Figure Quick Sketch Tutorial: How to Construct the Limbs
Now that we know how to lay-in the torso, well at least from the front view. Let’s construct the limbs to give our figure some arms and legs.
The approach from the torso study tutorial is sometimes called a “construction” approach. It’s a methodical way to observe and de-construct the figure. Besides construction, there are other considerations when laying in the figure. For example, gesture and rhythms are what animate our figure drawing and give it life.

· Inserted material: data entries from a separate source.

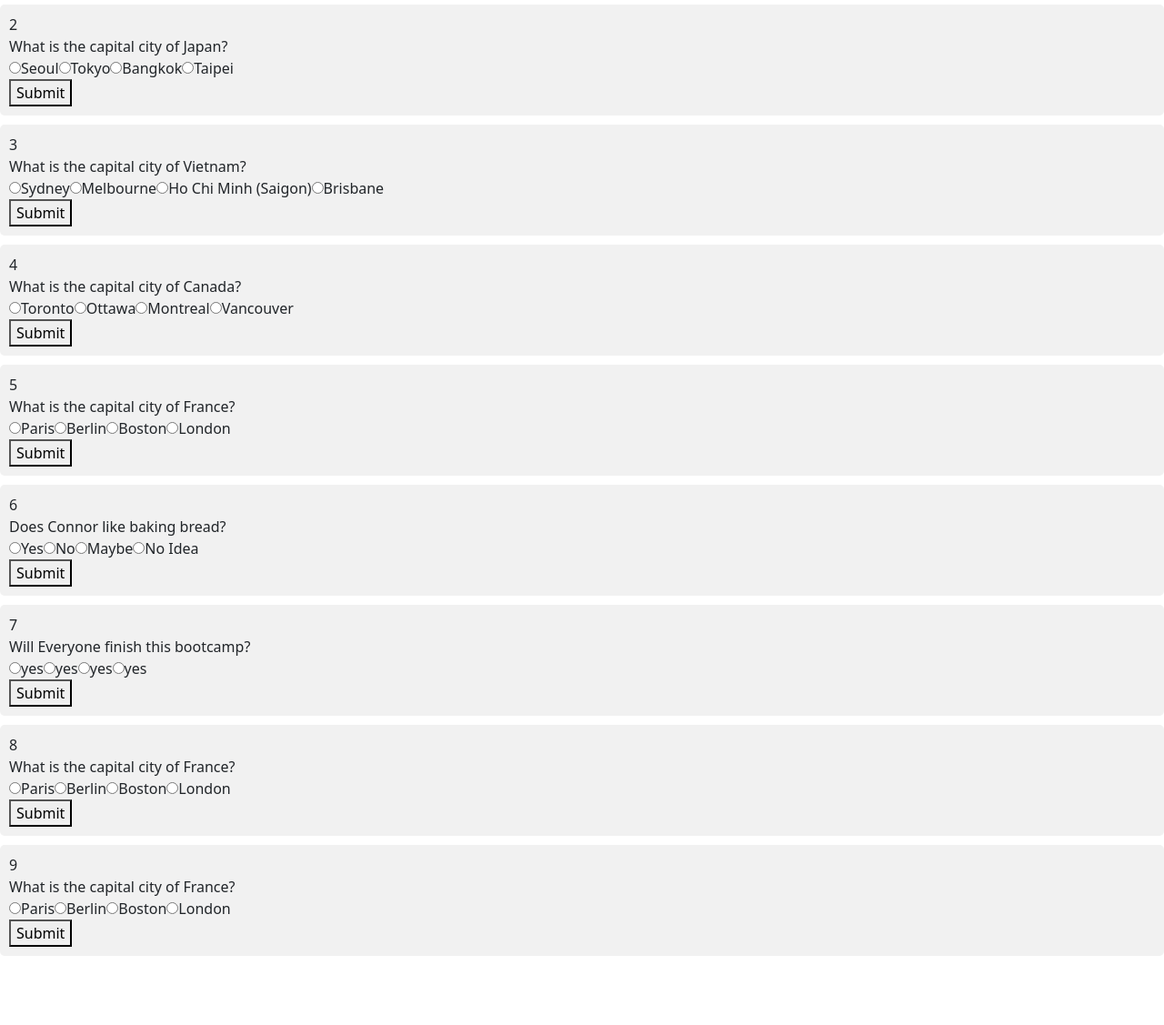
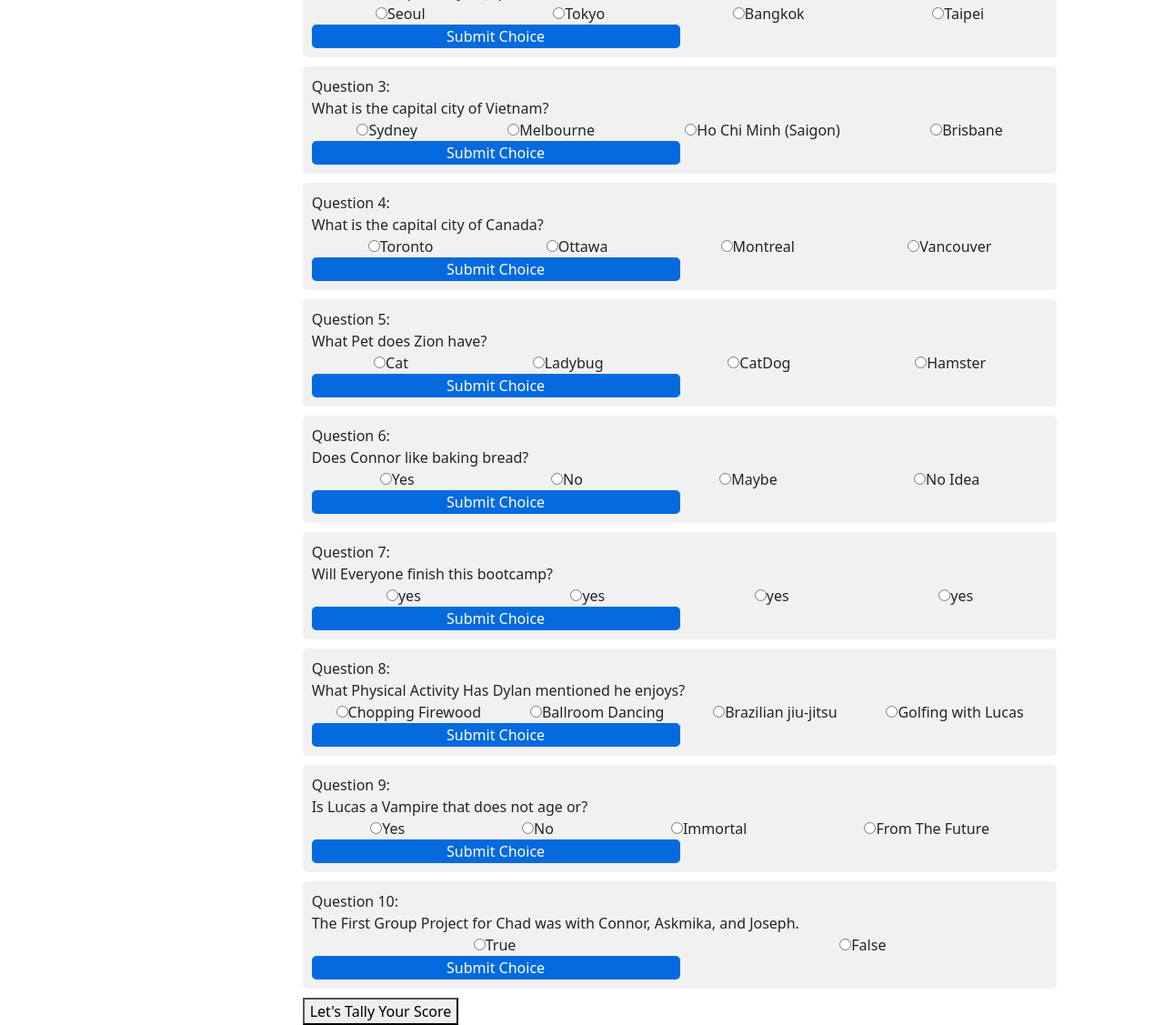
Before and after one commit to ChadNguyen/week7day4QuizHomework, a plain HTML site: page index.html in a window 1280 px wide. Shown: the part 183-1310 px from the top of the page at 91% size. Before the commit the page ends 1244 px from the top, so only its background shows below. Drawn offline with nearby package versions, Linux system fonts and the light colour scheme.

Commit message:
added color

```diff
--- a/index.html
+++ b/index.html
@@ -10,22 +10,33 @@
     <link rel="stylesheet" href="./static/css/main.css">
 </head>
 <body>
+  <div class="mainContainer">
     <div class="quiz-container">
-        <h1>Quiz</h1>
-        <div class="questions-container"></div>
-        <!-- <button class="submit-btn">Submit Answers</button> -->
-        <div class="result-container"></div>
+      <div class="questions-container"></div>
+      <button class="submit-btn">Let's Tally Your Score</button>
+      <div class="result-container">
+      </div>
     </div>
+  </div>
 
-    <template id="question-template">
+    <!-- <div class="quiz-container">
+        <div class="questions-container">
+        </div>
+        <button class="submit-btn">Let's Tally Your Score</button>
+        <div class="result-container">
+        </div>
+      </div> -->
+
+    </div>
+      <template id="question-template">
         <div class="question-box">
           <div class="question-number"></div>
           <div class="question-text"></div>
           <div class="answer-options"></div>
-          <button class="submit-answer-btn">Submit</button>
+          <!-- <input type="text" class="answer-input"> -->
+          <button class="submit-answer-btn">Submit Choice</button>
         </div>
-    </template>
-
+      </template>
     <script src="./js/main.js"></script>
 </body>
 
--- a/js/main.js
+++ b/js/main.js
@@ -1,13 +1,16 @@
-const quizContainer = document.querySelector('.quiz-container');
-const questionsContainer = quizContainer.querySelector('.questions-container');
-const submitBtn = quizContainer.querySelector('.submit-btn');
-const resultContainer = quizContainer.querySelector('.result-container');
-const questionTemplate = document.querySelector('#question-template');
+const quizContainer = document.querySelector('.quiz-container')
+const questionsContainer = quizContainer.querySelector('.questions-container')
+const submitBtn = quizContainer.querySelector('.submit-btn')
+const resultContainer = quizContainer.querySelector('.result-container')
+const questionTemplate = document.querySelector('#question-template')
 
-let numCorrect = 0;
-let answeredQuestions = 0;
+let numCorrect = 0
+let answeredQuestions = 0
 
-const quizData = [  {        question: 'Where is Boston?',        options: ['West Coast', 'East Coast', 'North Pole'],
+const quizData = [
+  {
+    question: 'Where is Boston located?',
+    options: ['West Coast', 'East Coast', 'North Pole'],
     answer: 'East Coast'
   },
   {
@@ -26,9 +29,9 @@ const quizData = [  {        question: 'Where is Boston?',        options: ['Wes
     answer: 'Ottawa'
   },
   {
-    question: 'What is the capital city of France?',
-    options: ['Paris', 'Berlin', 'Boston', 'London'],
-    answer: 'Paris'
+    question: 'What Pet does Zion have?',
+    options: ['Cat', 'Ladybug', 'CatDog', 'Hamster'],
+    answer: 'Cat'
   },
   {
     question: 'Does Connor like baking bread?',
@@ -41,44 +44,49 @@ const quizData = [  {        question: 'Where is Boston?',        options: ['Wes
     answer: 'yes'
   },
   {
-    question: 'What is the capital city of France?',
-    options: ['Paris', 'Berlin', 'Boston', 'London'],
-    answer: 'Paris'
+    question: 'What Physical Activity Has Dylan mentioned he enjoys?',
+    options: ['Chopping Firewood', 'Ballroom Dancing', 'Brazilian jiu-jitsu', 'Golfing with Lucas'],
+    answer: 'Brazilian jiu-jitsu'
   },
   {
-    question: 'What is the capital city of France?',
-    options: ['Paris', 'Berlin', 'Boston', 'London'],
-    answer: 'Paris'
+    question: 'Is Lucas a Vampire that does not age or?',
+    options: ['Yes', 'No', 'Immortal', 'From The Future'],
+    answer: ['Yes', 'From The Future', 'Immortal']
+  },
+  {
+    question: 'The First Group Project for Chad was with Connor, Askmika, and Joseph.',
+    options: ['True', 'False'],
+    answer: 'True'
   }
 ]
-
 
 quizData.forEach((question, index) => {
   const questionBox = questionTemplate.content.cloneNode(true).querySelector('.question-box')
   const questionNumber = questionBox.querySelector('.question-number')
   const questionText = questionBox.querySelector('.question-text')
-  const answerOptions = questionBox.querySelector('.answer-options');
+  const answerOptions = questionBox.querySelector('.answer-options')
   const answerInput = questionBox.querySelector('.answer-input')
   const submitAnswerBtn = questionBox.querySelector('.submit-answer-btn')
 
-  questionNumber.textContent = index + 1;
+  questionNumber.textContent = `Question ${index + 1}:`
   questionText.textContent = question.question
-
 
   question.options.forEach(option => {
     const label = document.createElement('label')
     const input = document.createElement('input')
-    input.type = 'radio';
-    input.name = `q${index + 1}`;
-    input.value = option;
-    label.appendChild(input);
-    label.appendChild(document.createTextNode(option));
-    answerOptions.appendChild(label);
-  });
+    input.type = 'radio'
+    input.name = `q${index + 1}`
+    input.value = option
+    label.appendChild(input)
+    label.appendChild(document.createTextNode(option))
+    answerOptions.appendChild(label)
+  })
 
   submitAnswerBtn.addEventListener('click', () => {
-    const selectedAnswer = questionBox.querySelector(`input[name="q${index + 1}"]:checked`);
-    if (selectedAnswer && selectedAnswer.value.toLowerCase() === question.answer.toLowerCase()) {
+    const selectedAnswer = questionBox.querySelector(`input[name="q${index + 1}"]:checked`)
+    if (selectedAnswer) {
+      if (typeof question.answer === 'string') {
+        if (selectedAnswer.value.toLowerCase() === question.answer.toLowerCase()) {
           questionBox.classList.remove('incorrect')
           questionBox.classList.add('correct')
           numCorrect++
@@ -86,11 +94,24 @@ quizData.forEach((question, index) => {
           questionBox.classList.remove('correct')
           questionBox.classList.add('incorrect')
         }
-
+      } else if (Array.isArray(question.answer)) {
+        if (question.answer.some(ans => ans.toLowerCase() === selectedAnswer.value.toLowerCase())) {
+          questionBox.classList.remove('incorrect')
+          questionBox.classList.add('correct')
+          numCorrect++
+        } else {
+          questionBox.classList.remove('correct')
+          questionBox.classList.add('incorrect')
+        }
+      }
       answerInput.disabled = true
       submitAnswerBtn.disabled = true
       answeredQuestions++
-  });
+    }
+  })
+  questionsContainer.appendChild(questionBox)
+})
 
-  questionsContainer.appendChild(questionBox)
-});
+submitBtn.addEventListener('click', () => {
+  resultContainer.textContent = `You got ${numCorrect} out of ${quizData.length} questions correct!`
+})
--- a/static/css/main.css
+++ b/static/css/main.css
@@ -1,8 +1,12 @@
 .question-box {
+    display: flex;
+    flex-direction: column;
+    justify-content: space-around;
     margin-bottom: 10px;
     padding: 10px;
     background-color: #f1f1f1;
     border-radius: 5px;
+
   }
 
   .correct {
@@ -12,3 +16,33 @@
   .incorrect {
     background-color: #f4c4c4;
   }
+
+.questions-container {
+  display: flex;
+  flex-direction: column;
+  justify-content: space-between;
+  width: 135%;
+
+}
+
+.mainContainer {
+  display: flex;
+  justify-content: center;
+}
+
+
+.answer-options {
+  display: flex;
+  justify-content: space-around;
+  align-items: center;
+
+}
+
+.submit-answer-btn {
+  border: 2px;
+  width: 50%;
+  background-color: #046ade;
+  color: white;
+  border-radius: 5px;
+
+}
```
Lines whose indentation alone changed are shown as unchanged.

For this tutorial, I will use a a combination of construction and rhythms. It all depends on what the pose is giving me. Some poses the structure is prominent (or can be made prominent), in some poses the gesture (and thus the rhythms) are very interesting. Bottom line, good observation leads to good judgment and good judgment leads to good marks and so on. So always observe, observe, observe. Speaking of observation…
Step 1: Observe
The first thing you want to look for is the gesture. The major and minor rhythms, swoops and arcs. All the visible, and sometimes invisible lines that give our figure movement and life. Then, when you’re ready to construct your figure, look for the landmarks.
As a general rule, the legs are of greater significance then arms which is why we follow the torso with the legs. The key landmarks are: the connection to the crotch, connection to the hips, point of knee, connection of thigh (hamstring) to calf, , connection of lower leg to foot, point of ankle bone, heel and big toe. Yes, big toe (Fig. 1). That sounds like a lot, but with practice, good observation will become second nature.
Step 2: Gesture
Having identified our landmarks, we describe the gesture. The major rhythms may not always follow the form, but when possible, use the landmarks to guide your gesture marks. Start with the thighs move down to the the calf.
Step 3: Cross sections
Cross sections really help to define form. They also describe perspective and foreshortening. Before randomly drawing cross sections, observe the model’s anatomy. For example, cross sections can be added at the peak of the thigh, the end of the adductor (thigh) muscle, the top and bottom of the knee, the ankle and depression of the calf.
Add cross sections as needed to describe form and anatomy. It’s not necessary to cross the entire figure. Our objective of the lay-in is to give us enough information to add light and shade.
Work your way down to the feet and then move on to the arms. Approach the arms the same way. Becomes of the arms range of motion, they will tend to lend themselves more to a rhythmic approach. Of course it all depends on the pose.
Let’s go through a few more examples.
That pretty much sums up basic limb construction. First, observe for landmarks. Next, draw the gesture and rhythms. Then, add cross sections as needed to describe anatomy and form. In their most basic and geometric form, the limbs can be thought of as jointed tubes. Using a dynamic gesture line as a guide will give our “tubes” movement and life.
Keep in mind, the lay-in is simply the framework for our drawing. It’s not necessary to replicate the figure with our lay-in lines. The key is to give yourself enough information to add light and shade. Let the light, shade (values) and edges do the work of describing form and anatomy (Fig. 8).
More information on shading, can be found in the other figure quick sketch tutorials and videos.
*** Quick Sketch CHALLENGE! ***
This demo is meant to be a guide and a starting point. It’s almost impossible to learn and appreciate all the nuances of figure drawing from a static tutorial. The best way to apply the techniques is to watch it first hand or go to a live figure drawing session and draw from the model. So here is the challenge:
Draw a full page of quick sketch figures.
The first person to reply with a full page of quick sketch figures will win an original charcoal quick sketch drawing.
When I say page, I mean 18″x24″ newsprint pad, but that size isn’t necessary. It’s just an ideal size pad to practice. Above is a page of 5 minute poses I did during an open figure drawing workshop.
The minimum number of drawings to qualify are:
- 8 full figures at 3-5 min. pose length or
- 20 full figures at 1-3 min. pose length.
Basically whatever you can draw during 2 live sessions. Generally, a session is about 20-25 minutes.
Pretty simple. Just some incentive to get out there and draw from the model. First person to respond with a jpg snapshot of their quicksketch sheet wins. Good luck and I look forward to your entries.